In Where They Found Her, former lawyer Kimberly McCreight tells the story of a small town that’s rocked by an unthinkable crime. We asked McCreight, who hit the bestseller list with her debut, Reconstructing Amelia, a few questions about this shocking and suspenseful second novel.
Describe Where They Found Her in one word.
How did you approach writing the follow-up to an acclaimed bestseller like Reconstructing Amelia?
Each book comes with its own unique challenges and rewards, even (I can attest from experience) the ones that never see the light of day. All you can do is focus on the job at hand: telling the story in front of you to the best of your ability and hopefully in a way that incorporates a little of what you learned the last time around.
You went to law school and worked for some time as an attorney. How terrifying was it to make the switch to writer?
I was so unhappy working as an attorney that when I finally decided to quit the carpe diem thrill of it sustained me for a long time. Whatever difficulties lay ahead were offset by the comfort of being true to myself and getting the opportunity to devote my life to the work I loved.
That bliss probably lasted a whole 24 hours. Okay, maybe a little longer. But it wasn’t long before the oh-God-what-have-I-done set in. After all, I had just thrown away a successful career that I’d worked years establishing—all to chase a dream. There were real consequences, too, like our income being sliced in half with hundreds of thousands of my law school debt yet to be paid.
It wasn’t until after my third book was rejected that I began to realize just how long and bumpy the road to publication could be. That it might, in fact, never end. And after my fourth book was rejected, I did start to panic. By then, nearly a decade had elapsed and the economy was faltering. Any hope I had of dusting off my legal career had pretty much evaporated.

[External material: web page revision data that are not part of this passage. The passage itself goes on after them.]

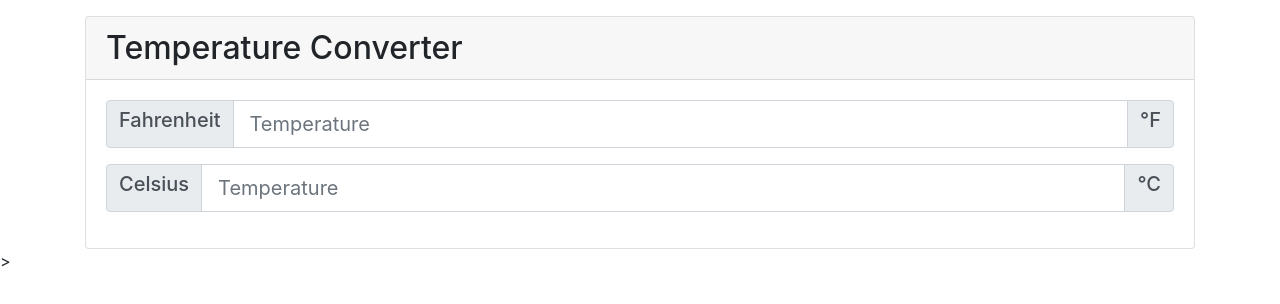
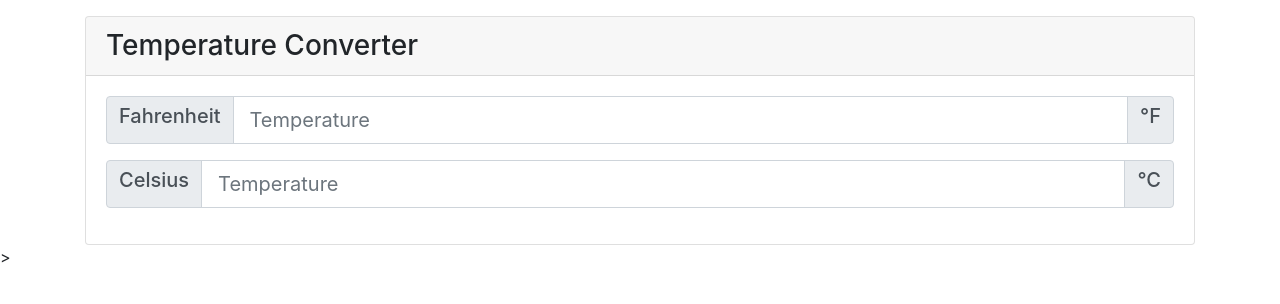
Before and after one commit to jef234/Temperature-Converter, a website: page index.html in a window 1280 px wide. Drawn offline with nearby package versions, Linux system fonts and the light colour scheme.

Commit message:
boostrap update3

```diff
--- a/index.html
+++ b/index.html
@@ -10,7 +10,7 @@
 <body>
     <div class="container">
         <div class="card mt-3">
-            <h2 class="card-header">Temperature Converter</h2>
+            <h3 class="card-header">Temperature Converter</h3>
             <div class="card-body">
                 <div class="input-group mb-3">
                     <div class="input-group-prepend">
```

In the end, that probably worked in my favor. Ready to throw in the towel, but with no viable job prospects, I kept on writing the book that was to become Reconstructing Amelia. I finally did get a job offer—as head writer in the communications department of my former law school—a mere 24 hours before the book finally sold.
There were some dark years in there. To say that I feel incredibly lucky it worked out the way it did would be the understatement of the century.
"To say that I feel incredibly lucky it worked out the way it did would be the understatement of the century."
This book is written from a couple of points of view: A grieving mom and a 17-year-old girl in crisis. What’s it like writing in multiple voices?
Extremely liberating and occasionally very tricky. My favorite part of writing is being able to live in someone else’s skin. Multiple points of view mean becoming several different “selves,” which is all the better. It also gives me the freedom to explore the narrative from several perspectives, making the process of discovery that is so integral to my writing process that much more exciting.
That said, it does take effort to keep the voices distinct while ensuring that each character’s story has a well-formed arc, internally consistent and effectively knit into the broader whole. I do most of that work in early revision, pulling each character out and developing their story separately before revising them as a unit.
Molly has had so much happen, and she still carries on—I was rooting for her! What do you like about her?
There’s so much I love about Molly, but I most admire her ability to recognize her own limitations, while simultaneously having the courage to throw herself headlong past them. She really has a core of brute strength that at the beginning of the book even she doesn’t fully realize. Plus, I think she’s an incredibly kind person.
"My favorite part of writing is being able to live in someone else’s skin."
Molly's husband, Justin, an English professor, leaves notes for his wife with quotes from writers like ee cummings and Emily Dickinson. How did you choose the quotes?
Some of the quotes were ones I was familiar with before the book and some came about as the result of research. The quotes all work on multiple levels, which I quite like.
You called Jodi Picoult your idol in a recent blog post. Which other authors are among your favorites and why?
Gillian Flynn because she’s a Jedi-master of character driven, miss-your subway-stop suspense (and yes, I twice missed F-train stops reading Gone Girl). Sue Miller because While I Was Gone’s combination of character driven story and mystery was such an inspiration, likewise for Laura Lippman’s What the Dead Know. Michael Cunningham’s The Hours and Anita Shreve’s The Weight of Water amazed me with their seamless shifting of POVs and timeframes, as did William Faulkner’s The Sound and the Fury.
Also, I’ve been listening recently to Dan Harris’ 10% Happier on audio. I’m not done, but I’m pretty sure it already has me at least 9.5% of the way there.
What are you working on next?
I just finished a draft of the first book in my YA trilogy The Outliers, due out from Harper Teen in Summer 2016. The books are speculative fiction set in the present, each unfolding around the tight arc of a single mystery, but centered on a much broader central question. What if women’s greater emotionality—so often deemed a sign of weakness—was, in fact, our greatest strength?
RELATED CONTENT: Read our review of Where They Found Her.
Author photo by Beowulf Sheehan.